CUNA Comment Letter

Proposed Guidance on Garnishment of Federal Benefit Payments

November 27, 2007

Ms. Mary Rupp
Secretary of the Board
National Credit Union Administration
1775 Duke Street
Alexandria, VA 22314-3428

Dear Ms. Rupp:

This letter responds to the request for comments from the National Credit Union Administration Board regarding Proposed Guidance on Garnishment of Exempt Federal Benefit Funds, issued in conjunction with the other federal financial institution regulatory agencies. By way of background, CUNA represents approximately 90 percent of our nation’s 8,400 state and federal credit unions, which serve close to 87 million members. The positions reflected in this letter were developed under the auspices of CUNA’s Federal Credit union and Consumer Protection Subcommittees.[p>

Summary of CUNA’s Position

Discussion of CUNA’s Points

The agencies’ proposed guidance seeks to address the problematic situation that arises when a financial institution receives a garnishment order from a court under state law that could affect federal benefit funds, such as Social Security benefits, Supplement Security Income benefits, Veterans’ benefits, Federal Civil Service retirement benefits and Federal Railroad retirement benefits, despite the fact that such funds are exempted from garnishment by federal law. While financial institutions are aware they must comply with federal law, institutions have understandably not wanted to ignore enforceable garnishment orders from state courts, particularly since in some states they may be liable for funds withdrawn by the consumer/debtor after the receipt of the order.

To address the complex intersection between state and federal law, the regulators have proposed nine best practices to guide financial institutions as they wrestle with their overlapping compliance responsibilities.

We strongly agree that financial institutions must comply with all applicable laws, including the federal statutes that exempt certain federal benefits from garnishment. We also agree that institutions should have reasonable policies to deal with the processing of garnishments. Nonetheless, we have a number of concerns about the agencies’ approach to the treatment of garnishments and the nine directives that have been proposed. We discuss our issues below.

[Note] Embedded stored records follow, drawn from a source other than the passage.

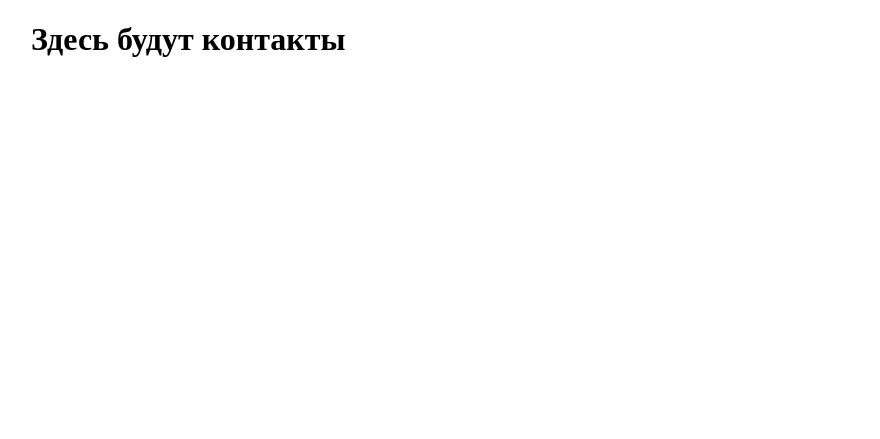
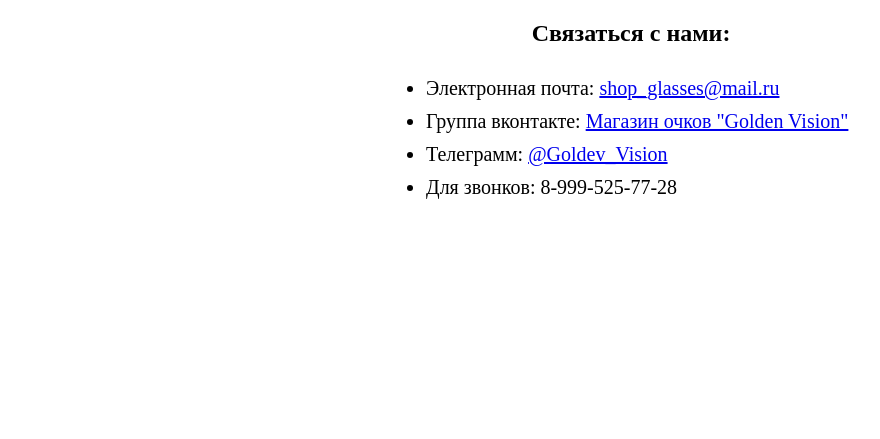
Before and after one commit to Ruslan-BRV/projectFlask, a Flask app: page /contacts in a window 1280 px wide. Shown: the part 97-536 px from the top of the page, without its empty margins (9-889 px from the left). Run offline with Flask 3, Linux system fonts and the light colour scheme.

Commit message:
Добавил контакты и стили для них

```diff
--- a/static/css/contacts.css
+++ b/static/css/contacts.css
@@ -0,0 +1,18 @@
+.contacts {
+    display: flex;
+    flex-direction: column;
+}
+
+h2 {
+    text-align: center;
+}
+
+ul {
+    width: 450px;
+    margin: 0 auto;
+}
+
+li {
+    font-size: 20px;
+    margin-top: 10px;
+}
--- a/static/css/style.css
+++ b/static/css/style.css
@@ -16,15 +16,16 @@
     align-items: center;
 }
 
-a {
+.header {
     color: black;
     text-decoration: none;
     font-size: 30px;
     transition: 200ms;
 }
 
-a:hover {
-    color: brown
+.header:hover {
+    color: brown;
+    background-color: burlywood;
 }
 
 main {
--- a/templates/base.html
+++ b/templates/base.html
@@ -9,9 +9,9 @@
 </head>
 <body>
     <header>
-        <a href="/" class="menu-btns">Главная</a>
-        <a href="/products" class="menu-btns">Товары</a>
-        <a href="/contacts" class="menu-btns">Контакты</a>
+        <a class="header" href="/" class="menu-btns">Главная</a>
+        <a class="header" href="/products" class="menu-btns">Товары</a>
+        <a class="header" href="/contacts" class="menu-btns">Контакты</a>
     </header>
 
     <main>
--- a/templates/contacts.html
+++ b/templates/contacts.html
@@ -7,7 +7,13 @@
 {% block title %}Golden Vision. Контакты{% endblock title %}
 
 {% block main %}
-    <div>
-        <h1>Здесь будут контакты</h1>
+    <div class="contacts">
+        <h2>Связаться с нами:</h2>
+        <ul>
+            <li>Электронная почта: <a target="_blank" href="https://mail.ru/">shop_glasses@mail.ru</a></li>
+            <li>Группа вконтакте: <a target="_blank" href="https://vk.com/">Магазин очков "Golden Vision"</a></li>
+            <li>Телеграмм: <a target="_blank" href="https://t.me/telegram">@Goldev_Vision</a></li>
+            <li>Для звонков: 8-999-525-77-28</li>
+        </ul>
     </div>
 {% endblock main %}
```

However, before we discuss the details of the guidance, we recommend the agencies consider another approach. From a public policy standpoint, we think the burden of policing garnishment orders should not be the responsibility of financial institutions, which after all are third parties to the process and are buckling under too many rules and guidelines already.

Rather, we believe this is primarily a state issue and recommend that federal policymakers coordinate with the National Conference of State Legislators to address concerns through model statutory language that all states would be encouraged to adopt, if they haven’t already. We think the objectives of such language would be to encourage greater uniformity in garnishment proceedings; ensure adequate notice is provided to consumers by the courts that are reviewing the claims for garnishment; that such notices spell out the exemptions for federal benefit funds; and that the courts should work with the parties through the hearing or review process to develop garnishment orders that recognize the amount of such funds that are exempt.

In short, we believe consumers should be fully informed of their rights and the significance of the exemptions but financial institutions cannot and should not assume all of the responsibilities the best practices outline.

Regarding the specific practices the regulators are recommending, we have the following comments.

In closing, financial institutions should be encouraged to develop and maintain sound policies for dealing with garnishments in a pro-consumer manner, recognizing the practical constraints on their operations. However, we believe that a number of legal concerns regarding the processing of garnishments are more appropriately the purview of state courts and the parties to the garnishment proceeding, rather than the third party financial institutions. Credit unions want to uphold the law and make every effort to do so but should not be expected, even through best practices, to assume responsibilities that belong to others.

We would welcome the opportunity to discuss our views if you have questions and thank you for the opportunity to comment.


Mary Mitchell Dunn
Senior Vice President
and Deputy General Counsel